By the time Ogden became a freshman, he had grown to 6-feet-4 and weighed every bit of 270 pounds, recalled Dave Baad, a former athletic director and assistant football coach at St. Albans. A year later, Ogden was still growing while starting at right tackle.
As Ogden approached 300 pounds, his aptitude for learning quickly remained prolific. So intuitive was Ogden’s understanding of blocking techniques that rarely did coaches need to teach him more than once, and by his senior year, he was always in the right place when the team ran the counter trey made famous by the Washington Redskins.
“I could be just as calm as the next guy, and then about 15 or 20 minutes before the game I’d start to get into a different mind frame and just ready to try to inflict mass pain and damage on people,” Ogden said in a telephone interview from New Orleans, where the Super Bowl is being played. “It sounds a little crazy, but it is the way you have to approach the game to be successful.”
The offensive line coach at St. Albans then was Dave Mohler, who played college football at North Carolina and learned some of the finer points about blocking while watching Harris Barton up close. The three-time Super Bowl champion left tackle with the 49ers was a fifth-year senior when Mohler was a freshman at Chapel Hill, and Mohler called Ogden the superior pass blocker even in high school.
“He was just unbelievable,” said Mohler, adding Ogden’s uncanny knack to be able to toggle his demeanor from peaceful to punishing stood out as much as any of his pupil’s physical gifts.
Ogden was named All-Met Player of the Year as a senior and had several FBS scholarship offers. In the end, he chose UCLA over Florida because athletic officials there would permit him to participate in shot put in addition to football, and in 1996, he won the NCAA indoor title in the event.
When Ogden was at UCLA, he somewhat reluctantly moved from right to left tackle. The adjustment was so smooth that he allowed two sacks over 23 games as a junior and senior, won the Outland Trophy as the country’s best offensive lineman and became one of seven Bruins whose numbers were retired by the school.
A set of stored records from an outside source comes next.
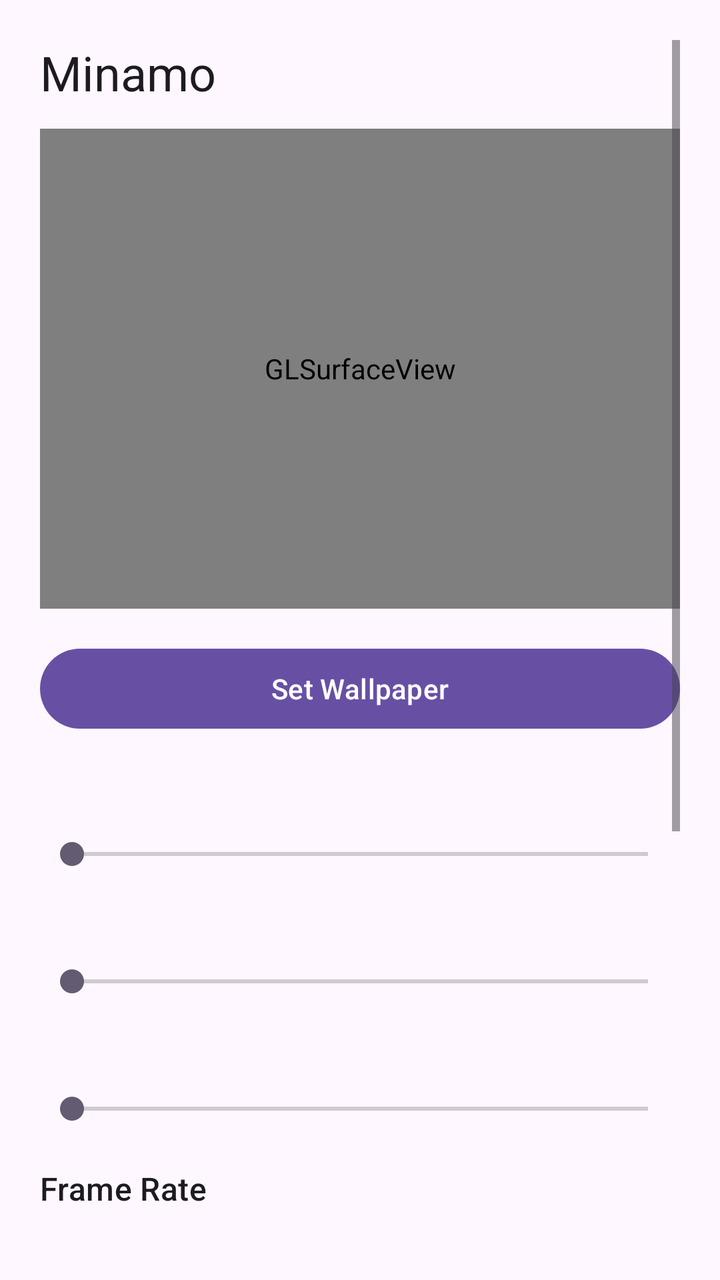
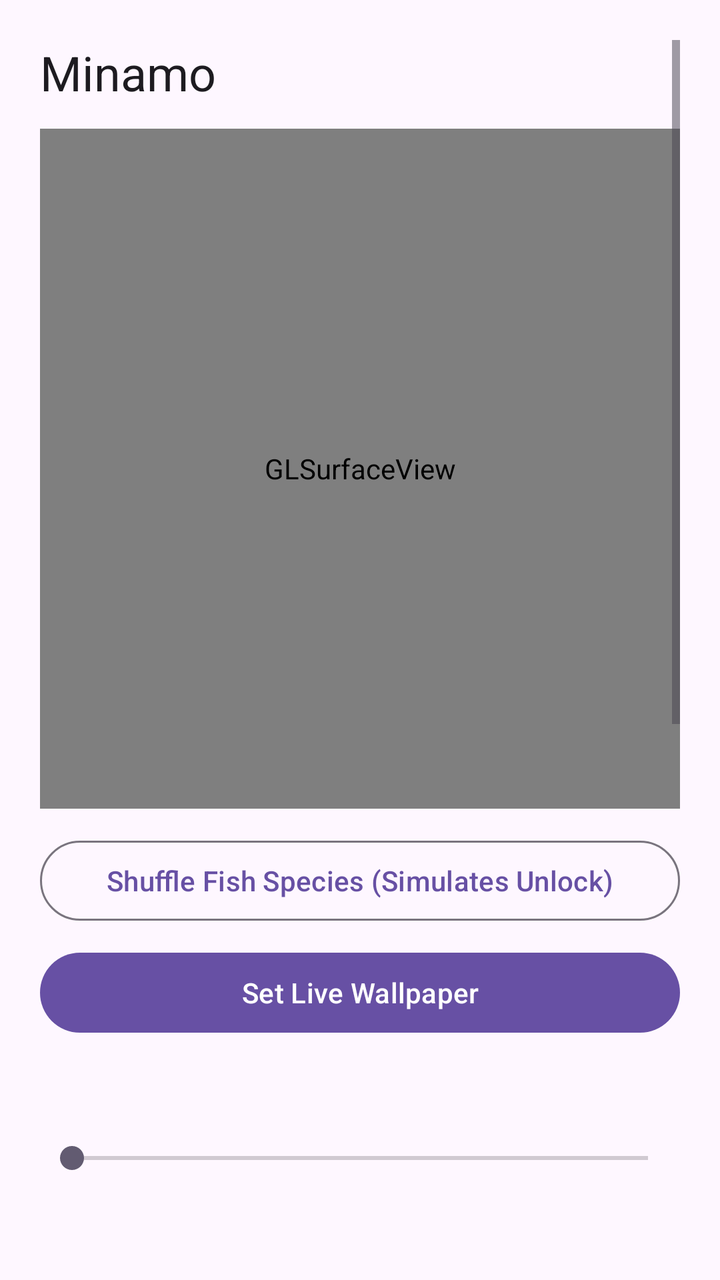

The first picture is an Android layout as it rendered before a commit; the second is the same layout after the commit. The layout source and the unified diff follow.
<!-- AndroidManifest.xml: activity theme Theme.Material3.DayNight.NoActionBar -->
<!-- res/layout/activity_settings.xml -->
<?xml version="1.0" encoding="utf-8"?>
<ScrollView xmlns:android="http://schemas.android.com/apk/res/android"
    android:layout_width="match_parent"
    android:layout_height="match_parent"
    android:fillViewport="true"
    android:padding="20dp">

    <LinearLayout
        android:layout_width="match_parent"
        android:layout_height="wrap_content"
        android:orientation="vertical">

        <TextView
            android:layout_width="match_parent"
            android:layout_height="wrap_content"
            android:text="@string/settings_title"
            android:textAppearance="?attr/textAppearanceHeadlineSmall"
            android:layout_marginBottom="12dp" />

        <android.opengl.GLSurfaceView
            android:id="@+id/glPreviewSurface"
            android:layout_width="match_parent"
            android:layout_height="240dp"
            android:layout_marginBottom="16dp" />

        <Button
            android:id="@+id/buttonApplyWallpaper"
            android:layout_width="match_parent"
            android:layout_height="wrap_content"
            android:text="@string/apply_wallpaper"
            android:layout_marginBottom="20dp" />

        <TextView
            android:id="@+id/textFishCount"
            android:layout_width="match_parent"
            android:layout_height="wrap_content"
            android:textAppearance="?attr/textAppearanceTitleMedium" />

        <SeekBar
            android:id="@+id/seekFishCount"
            android:layout_width="match_parent"
            android:layout_height="wrap_content"
            android:layout_marginTop="8dp"
            android:layout_marginBottom="16dp" />

        <TextView
            android:id="@+id/textWaterClarity"
            android:layout_width="match_parent"
            android:layout_height="wrap_content"
            android:textAppearance="?attr/textAppearanceTitleMedium" />

        <SeekBar
            android:id="@+id/seekWaterClarity"
            android:layout_width="match_parent"
            android:layout_height="wrap_content"
            android:layout_marginTop="8dp"
            android:layout_marginBottom="16dp" />

        <TextView
            android:id="@+id/textSunAngle"
            android:layout_width="match_parent"
            android:layout_height="wrap_content"
            android:textAppearance="?attr/textAppearanceTitleMedium" />

        <SeekBar
            android:id="@+id/seekSunAngle"
            android:layout_width="match_parent"
            android:layout_height="wrap_content"
            android:layout_marginTop="8dp"
            android:layout_marginBottom="20dp" />

        <TextView
            android:layout_width="match_parent"
            android:layout_height="wrap_content"
            android:text="@string/label_fps_cap"
            android:textAppearance="?attr/textAppearanceTitleMedium"
            android:layout_marginBottom="8dp" />

        <RadioGroup
            android:id="@+id/radioGroupFps"
            android:layout_width="match_parent"
            android:layout_height="wrap_content"
            android:layout_marginBottom="20dp">

            <RadioButton
                android:id="@+id/radioFps30"
                android:layout_width="match_parent"
                android:layout_height="wrap_content"
                android:text="@string/fps_30" />

            <RadioButton
                android:id="@+id/radioFps60"
                android:layout_width="match_parent"
                android:layout_height="wrap_content"
                android:text="@string/fps_60" />
        </RadioGroup>

        <TextView
            android:layout_width="match_parent"
            android:layout_height="wrap_content"
            android:text="@string/label_quality_preset"
            android:textAppearance="?attr/textAppearanceTitleMedium"
            android:layout_marginBottom="8dp" />

        <RadioGroup
            android:id="@+id/radioGroupPreset"
            android:layout_width="match_parent"
            android:layout_height="wrap_content"
            android:layout_marginBottom="20dp">

            <RadioButton
                android:id="@+id/radioPresetLow"
                android:layout_width="match_parent"
                android:layout_height="wrap_content"
                android:text="@string/preset_low" />

            <RadioButton
                android:id="@+id/radioPresetBalanced"
                android:layout_width="match_parent"
                android:layout_height="wrap_content"
                android:text="@string/preset_balanced" />

            <RadioButton
                android:id="@+id/radioPresetUltra"
                android:layout_width="match_parent"
                android:layout_height="wrap_content"
                android:text="@string/preset_ultra" />
        </RadioGroup>

        <com.google.android.material.switchmaterial.SwitchMaterial
            android:id="@+id/switchGyro"
            android:layout_width="match_parent"
            android:layout_height="wrap_content"
            android:text="@string/label_gyro_parallax"
            android:textAppearance="?attr/textAppearanceTitleMedium" />

    </LinearLayout>
</ScrollView>
<!-- resources referenced by this layout -->
<resources>
  <string name="apply_wallpaper">Set Wallpaper</string>
  <string name="fps_30">30 FPS (Battery Saver)</string>
  <string name="fps_60">60 FPS (Smooth)</string>
  <string name="label_fps_cap">Frame Rate</string>
  <string name="label_gyro_parallax">Parallax Tilt</string>
  <string name="label_quality_preset">Render Quality</string>
  <string name="preset_balanced">Balanced (Adaptive 0.75x–0.90x)</string>
  <string name="preset_low">Low (0.65x Scale)</string>
  <string name="preset_ultra">Ultra (Native 4K)</string>
  <string name="settings_title">Minamo</string>
</resources>

<!-- the commit's change to res/layout/activity_settings.xml (unified diff, before → after) -->
@@ -20,8 +20,16 @@
         <android.opengl.GLSurfaceView
             android:id="@+id/glPreviewSurface"
             android:layout_width="match_parent"
-            android:layout_height="240dp"
-            android:layout_marginBottom="16dp" />
+            android:layout_height="340dp"
+            android:layout_marginBottom="12dp" />
+
+        <Button
+            android:id="@+id/buttonShuffleFish"
+            style="?attr/materialButtonOutlinedStyle"
+            android:layout_width="match_parent"
+            android:layout_height="wrap_content"
+            android:text="@string/shuffle_fish"
+            android:layout_marginBottom="8dp" />
 
         <Button
             android:id="@+id/buttonApplyWallpaper"
<!-- resource entries referenced after the edit -->
@@ -1,6 +1,6 @@
 <!-- resources referenced by this layout -->
 <resources>
-  <string name="apply_wallpaper">Set Wallpaper</string>
+  <string name="apply_wallpaper">Set Live Wallpaper</string>
   <string name="fps_30">30 FPS (Battery Saver)</string>
   <string name="fps_60">60 FPS (Smooth)</string>
   <string name="label_fps_cap">Frame Rate</string>
@@ -10,5 +10,6 @@
   <string name="preset_low">Low (0.65x Scale)</string>
   <string name="preset_ultra">Ultra (Native 4K)</string>
   <string name="settings_title">Minamo</string>
+  <string name="shuffle_fish">Shuffle Fish Species (Simulates Unlock)</string>
 </resources>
The Ravens made Ogden the first pick in franchise history in 1996 at No. 4 overall and constructed much of the offense around him. In 2003, he helped Jamal Lewis rush for 2,066 yards and went on to be voted to the 2000 all-decade team. Four months after he announced his retirement in 2008, the Ravens inducted Ogden into their Ring of Honor.
“Wow, I mean just St. Albans to Canton,” Ogden said. “That would be quite the ride.”